WHAT IS EXPECTED - What lines in the entries hold the string "parameters"? List them.

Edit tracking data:
*** Begin section ***

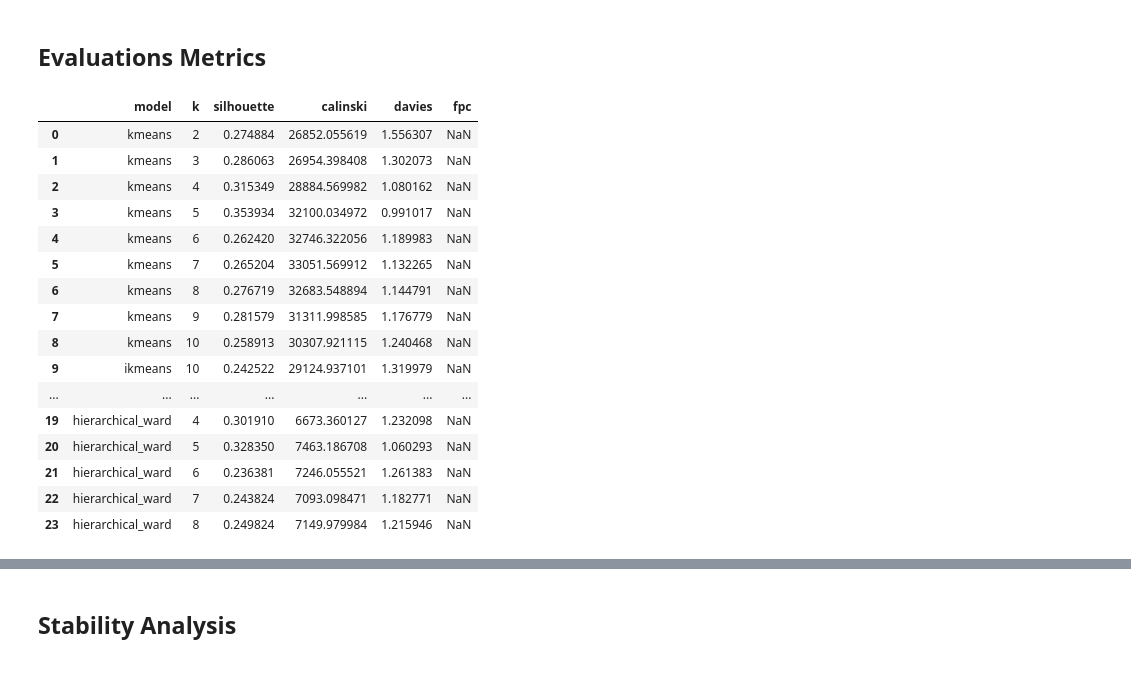
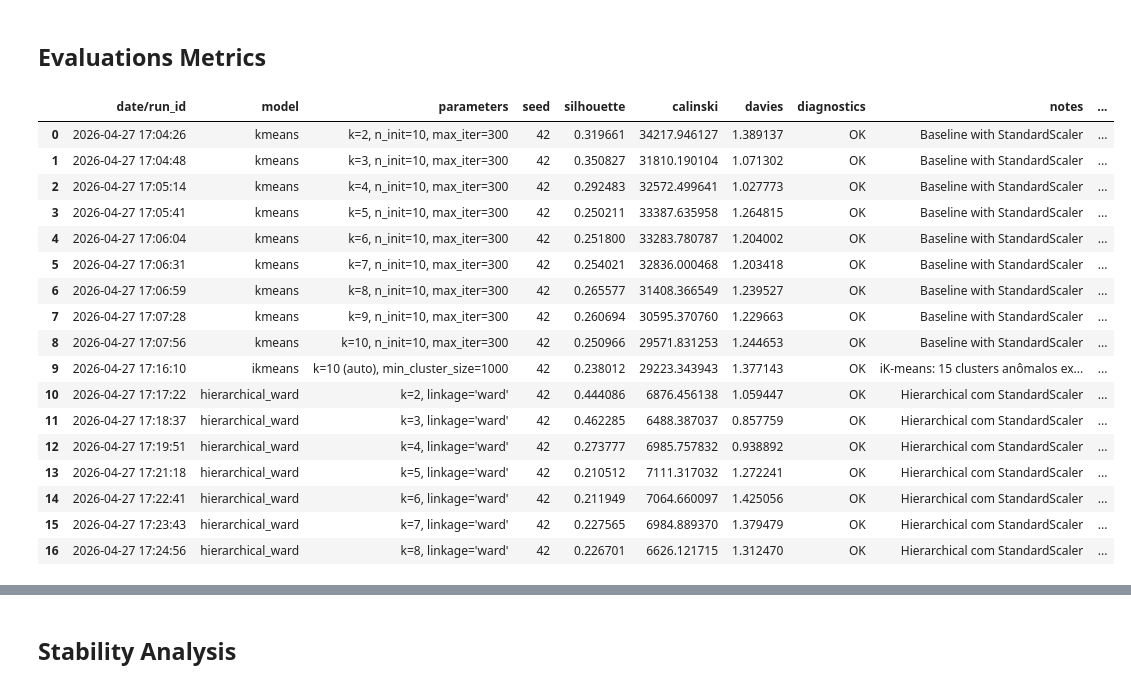
Before and after one commit to alexandreffs/UnsupervisedLearningProj, a Jupyter notebook: project.ipynb, the cells around one changed output, grey strips where cells are left out. Drawn from its saved outputs; the diff is of its cells as text; code cells hidden in the pictures.

```diff
--- a/project.ipynb
+++ b/project.ipynb
@@ -391,6 +415,7 @@ plt.show()
 # %%
 from sklearn.cluster import KMeans
 from sklearn.metrics import silhouette_score, calinski_harabasz_score, davies_bouldin_score
+from datetime import datetime
 
 k_values = range(2, 11)
 
@@ -400,11 +425,12 @@ for k in k_values:
     kmeans = KMeans(n_clusters=k, random_state=42, n_init=10)
     labels = kmeans.fit_predict(X_v2_scaled)
 
-    silhouette = silhouette_score(X_v2_scaled, labels)
+    silhouette = silhouette_score(X_v2_scaled, labels, sample_size=30000, random_state=42)
     ch_score = calinski_harabasz_score(X_v2_scaled, labels)
     db_score = davies_bouldin_score(X_v2_scaled, labels)
 
     results_kmeans.append({
+        "date/run_id": datetime.now().strftime("%Y-%m-%d %H:%M:%S"),
         "model": "kmeans",
         "parameters": f"k={k}, n_init=10, max_iter=300",
         "seed": 42,
@@ -412,7 +438,7 @@ for k in k_values:
         "calinski": ch_score,
         "davies": db_score,
         "diagnostics": "OK",
-        "notes": "Execução baseline com StandardScaler"
+        "notes": "Baseline with StandardScaler"
     })
 
 results_kmeans = pd.DataFrame(results_kmeans)
@@ -496,26 +593,0 @@ Soft-assignment clustering: each observation gets a membership degree for every
-# %%
-import skfuzzy as fuzz
-
-k_values = range(2, 9)
-results_fcm = []
-
-for k in k_values:
-    cntr, u, _, _, _, _, fpc = fuzz.cluster.cmeans(
-        X_v2_scaled.T, c=k, m=2, error=0.005, maxiter=1000, seed=42
-    )
-    labels = np.argmax(u, axis=0)
-
-    results_fcm.append({
-        "model": "fuzzy_cmeans",
-        "parameters": f"c={k}, m=2, error=0.005, maxiter=1000",
-        "seed": 42,
-        "silhouette": silhouette_score(X_v2_scaled, labels, sample_size=10000, random_state=42),
-        "calinski": calinski_harabasz_score(X_v2_scaled, labels),
-        "davies": davies_bouldin_score(X_v2_scaled, labels),
-        "fpc": round(fpc, 4),
-        "diagnostics": "OK",
-        "notes": "Fuzzy C-Means com StandardScaler"
-    })
-
-results_fcm = pd.DataFrame(results_fcm)
-results_fcm
@@ -563,10 +690,11 @@ for k in k_values:
     labels = hier.fit_predict(X_hier)
 
     results_hier.append({
+        "date/run_id": datetime.now().strftime("%Y-%m-%d %H:%M:%S"),
         "model": "hierarchical_ward",
         "parameters": f"k={k}, linkage='ward'",
         "seed": 42,
-        "silhouette": silhouette_score(X_hier, labels, sample_size=10000, random_state=42),
+        "silhouette": silhouette_score(X_hier, labels, sample_size=15000, random_state=42),
         "calinski": calinski_harabasz_score(X_hier, labels),
         "davies": davies_bouldin_score(X_hier, labels),
         "diagnostics": "OK",
@@ -587,27 +715,28 @@ results_hier
 # %% [markdown]
 ## **Evaluations Metrics**
 # %%
-results_all = pd.concat([results_kmeans, results_ikmeans, results_fcm, results_hier], ignore_index=True)
+results_all = pd.concat([results_kmeans, results_ikmeans, results_hier], ignore_index=True)
 results_all.to_csv("experiments.csv", index=False)
 results_all
 # %% [output]
-|  | model | k | silhouette | calinski | davies | fpc |
-| 0 | kmeans | 2 | 0.274884 | 26852.055619 | 1.556307 | NaN |
-| 1 | kmeans | 3 | 0.286063 | 26954.398408 | 1.302073 | NaN |
-| 2 | kmeans | 4 | 0.315349 | 28884.569982 | 1.080162 | NaN |
-| 3 | kmeans | 5 | 0.353934 | 32100.034972 | 0.991017 | NaN |
-| 4 | kmeans | 6 | 0.262420 | 32746.322056 | 1.189983 | NaN |
-| 5 | kmeans | 7 | 0.265204 | 33051.569912 | 1.132265 | NaN |
-| 6 | kmeans | 8 | 0.276719 | 32683.548894 | 1.144791 | NaN |
-| 7 | kmeans | 9 | 0.281579 | 31311.998585 | 1.176779 | NaN |
-| 8 | kmeans | 10 | 0.258913 | 30307.921115 | 1.240468 | NaN |
-| 9 | ikmeans | 10 | 0.242522 | 29124.937101 | 1.319979 | NaN |
-| ... | ... | ... | ... | ... | ... | ... |
-| 19 | hierarchical_ward | 4 | 0.301910 | 6673.360127 | 1.232098 | NaN |
-| 20 | hierarchical_ward | 5 | 0.328350 | 7463.186708 | 1.060293 | NaN |
-| 21 | hierarchical_ward | 6 | 0.236381 | 7246.055521 | 1.261383 | NaN |
-| 22 | hierarchical_ward | 7 | 0.243824 | 7093.098471 | 1.182771 | NaN |
-| 23 | hierarchical_ward | 8 | 0.249824 | 7149.979984 | 1.215946 | NaN |
+|  | date/run_id | model | parameters | seed | silhouette | calinski | davies | diagnostics | notes | ... |
+| 0 | 2026-04-27 17:04:26 | kmeans | k=2, n_init=10, max_iter=300 | 42 | 0.319661 | 34217.946127 | 1.389137 | OK | Baseline with StandardScaler | ... |
+| 1 | 2026-04-27 17:04:48 | kmeans | k=3, n_init=10, max_iter=300 | 42 | 0.350827 | 31810.190104 | 1.071302 | OK | Baseline with StandardScaler | ... |
+| 2 | 2026-04-27 17:05:14 | kmeans | k=4, n_init=10, max_iter=300 | 42 | 0.292483 | 32572.499641 | 1.027773 | OK | Baseline with StandardScaler | ... |
+| 3 | 2026-04-27 17:05:41 | kmeans | k=5, n_init=10, max_iter=300 | 42 | 0.250211 | 33387.635958 | 1.264815 | OK | Baseline with StandardScaler | ... |
+| 4 | 2026-04-27 17:06:04 | kmeans | k=6, n_init=10, max_iter=300 | 42 | 0.251800 | 33283.780787 | 1.204002 | OK | Baseline with StandardScaler | ... |
+| 5 | 2026-04-27 17:06:31 | kmeans | k=7, n_init=10, max_iter=300 | 42 | 0.254021 | 32836.000468 | 1.203418 | OK | Baseline with StandardScaler | ... |
+| 6 | 2026-04-27 17:06:59 | kmeans | k=8, n_init=10, max_iter=300 | 42 | 0.265577 | 31408.366549 | 1.239527 | OK | Baseline with StandardScaler | ... |
+| 7 | 2026-04-27 17:07:28 | kmeans | k=9, n_init=10, max_iter=300 | 42 | 0.260694 | 30595.370760 | 1.229663 | OK | Baseline with StandardScaler | ... |
+| 8 | 2026-04-27 17:07:56 | kmeans | k=10, n_init=10, max_iter=300 | 42 | 0.250966 | 29571.831253 | 1.244653 | OK | Baseline with StandardScaler | ... |
+| 9 | 2026-04-27 17:16:10 | ikmeans | k=10 (auto), min_cluster_size=1000 | 42 | 0.238012 | 29223.343943 | 1.377143 | OK | iK-means: 15 clusters anômalos ex... | ... |
+| 10 | 2026-04-27 17:17:22 | hierarchical_ward | k=2, linkage='ward' | 42 | 0.444086 | 6876.456138 | 1.059447 | OK | Hierarchical com StandardScaler | ... |
+| 11 | 2026-04-27 17:18:37 | hierarchical_ward | k=3, linkage='ward' | 42 | 0.462285 | 6488.387037 | 0.857759 | OK | Hierarchical com StandardScaler | ... |
+| 12 | 2026-04-27 17:19:51 | hierarchical_ward | k=4, linkage='ward' | 42 | 0.273777 | 6985.757832 | 0.938892 | OK | Hierarchical com StandardScaler | ... |
+| 13 | 2026-04-27 17:21:18 | hierarchical_ward | k=5, linkage='ward' | 42 | 0.210512 | 7111.317032 | 1.272241 | OK | Hierarchical com StandardScaler | ... |
+| 14 | 2026-04-27 17:22:41 | hierarchical_ward | k=6, linkage='ward' | 42 | 0.211949 | 7064.660097 | 1.425056 | OK | Hierarchical com StandardScaler | ... |
+| 15 | 2026-04-27 17:23:43 | hierarchical_ward | k=7, linkage='ward' | 42 | 0.227565 | 6984.889370 | 1.379479 | OK | Hierarchical com StandardScaler | ... |
+| 16 | 2026-04-27 17:24:56 | hierarchical_ward | k=8, linkage='ward' | 42 | 0.226701 | 6626.121715 | 1.312470 | OK | Hierarchical com StandardScaler | ... |
 # %%
 fig, axes = plt.subplots(1, 3, figsize=(18, 5))
 
```
Also changed, not shown: parts of 15 cells of this notebook.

*** End section ***

RESPONSE -
         "parameters": f"k={k}, n_init=10, max_iter=300",
-        "parameters": f"c={k}, m=2, error=0.005, maxiter=1000",
         "parameters": f"k={k}, linkage='ward'",
+|  | date/run_id | model | parameters | seed | silhouette | calinski | davies | diagnostics | notes | ... |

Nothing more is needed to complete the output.